From the CBC:
At the initial briefing offered to journalists, TPP negotiators said Canadian health and safety regulations would apply.
“The TPP fully protects Canada’s right to maintain and implement measures to ensure food safety for consumers, as well as to protect animal or plant life or health,” a trade department spokesman wrote CBC News.
But further clarification recently revealed that doesn’t mean dairy producers outside Canada have to follow the same rules Canadian farms do.
Most notably, it’s illegal in Canada to administer bovine growth hormone (rBST) to boost milk production in dairy cattle. But there’s no such restriction in the U.S.
No new certification or inspection regime appears set to screen milk destined for import into Canada. It’s also unclear whether U.S. milk would be segregated at Canadian processing facilities, or simply mixed with Canadian product.
Aside from being yet another compelling reason to go vegan, this latest revelation clearly demonstrates the power of the TPP and similar “trade” agreements to undercut the power of the Canadian government to regulate products on the market based on legitimate safety concerns.
Want more? Check this one out:

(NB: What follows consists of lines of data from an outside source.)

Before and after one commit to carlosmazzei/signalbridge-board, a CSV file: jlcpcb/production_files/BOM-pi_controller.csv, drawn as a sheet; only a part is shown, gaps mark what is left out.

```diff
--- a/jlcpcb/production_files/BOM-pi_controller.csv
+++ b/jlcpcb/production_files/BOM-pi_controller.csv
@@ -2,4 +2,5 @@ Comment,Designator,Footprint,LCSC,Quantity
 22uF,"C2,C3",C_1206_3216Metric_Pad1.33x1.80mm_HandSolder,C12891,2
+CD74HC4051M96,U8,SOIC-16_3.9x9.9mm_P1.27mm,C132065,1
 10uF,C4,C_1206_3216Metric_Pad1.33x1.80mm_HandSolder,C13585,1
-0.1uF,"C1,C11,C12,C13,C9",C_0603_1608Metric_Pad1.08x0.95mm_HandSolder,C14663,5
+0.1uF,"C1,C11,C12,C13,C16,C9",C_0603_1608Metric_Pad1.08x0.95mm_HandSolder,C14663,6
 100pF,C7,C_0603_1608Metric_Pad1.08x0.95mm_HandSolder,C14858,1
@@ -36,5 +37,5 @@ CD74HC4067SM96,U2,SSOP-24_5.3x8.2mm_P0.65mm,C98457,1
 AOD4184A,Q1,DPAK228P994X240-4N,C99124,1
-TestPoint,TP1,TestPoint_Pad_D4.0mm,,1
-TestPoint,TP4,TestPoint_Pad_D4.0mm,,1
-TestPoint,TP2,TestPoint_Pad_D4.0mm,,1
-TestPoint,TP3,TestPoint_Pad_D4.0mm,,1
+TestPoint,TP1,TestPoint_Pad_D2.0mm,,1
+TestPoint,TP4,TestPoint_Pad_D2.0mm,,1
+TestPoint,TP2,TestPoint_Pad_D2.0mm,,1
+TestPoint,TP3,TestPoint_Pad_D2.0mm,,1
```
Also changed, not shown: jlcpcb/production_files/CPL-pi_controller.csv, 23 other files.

Copyright activists say Canadians could face lawsuits, fines or worse for ripping the latest Justin Bieber CD or uploading an animated GIF of Jose Bautista’s bat-flip under a new trade deal, and they’re calling on the newly elected Justin Trudeau to act…
“Canadians don’t realize that the way that they use the Internet every day is going to change dramatically,” said Meghan Sali, a spokeswoman for the digital-rights advocacy group OpenMedia….
The TPP could make Canadians liable for criminal or civil penalties for transferring content they own from one device to another and uploading or re-posting highlights from professional sports, she said, adding that the deal could allow authorities to seize and destroy any device used for copyright infringement.
As a result of NAFTA’s ISDS challenges, Canada is now the most sued developed country in the world. Canada has been sued more times than either the U.S. or Mexico. Of the 77 known NAFTA investor-state claims, 35 have been against Canada, 22 have targeted Mexico and 20 have targeted the US. The US government has won 11 of its cases and never lost a NAFTA investor-state case or paid any compensation to Canadian or Mexican companies…
Cases include: […]
- Lone Pine, a Canadian energy company, is suing the Canadian government through its American affiliate for $250 million (approximately €152 million) because the province of Quebec introduced a temporary moratorium on all fracking activities under the St. Lawrence River until further studies are completed. This challenge is concerning because it involves a domestic company using a foreign subsidiary to sue its own government.
If you live in a riding with a Liberal MP, call them. Email them. Write them a physical letter. Go to their office. Hell, barricade yourself in their office. Make it abundantly clear to them that their party and their government has to reject this noxious agreement.
Because, rhetoric notwithstanding, it’s not a done deal yet. And if Trudeau is really on board with this hopey-changey thing, then he’s got ample reasons to reject the TPP, even from within the framework of a “pro-free-trade” party.
For more of The Alfalfafield’s coverage on the Trans-Pacific Partnership, see here.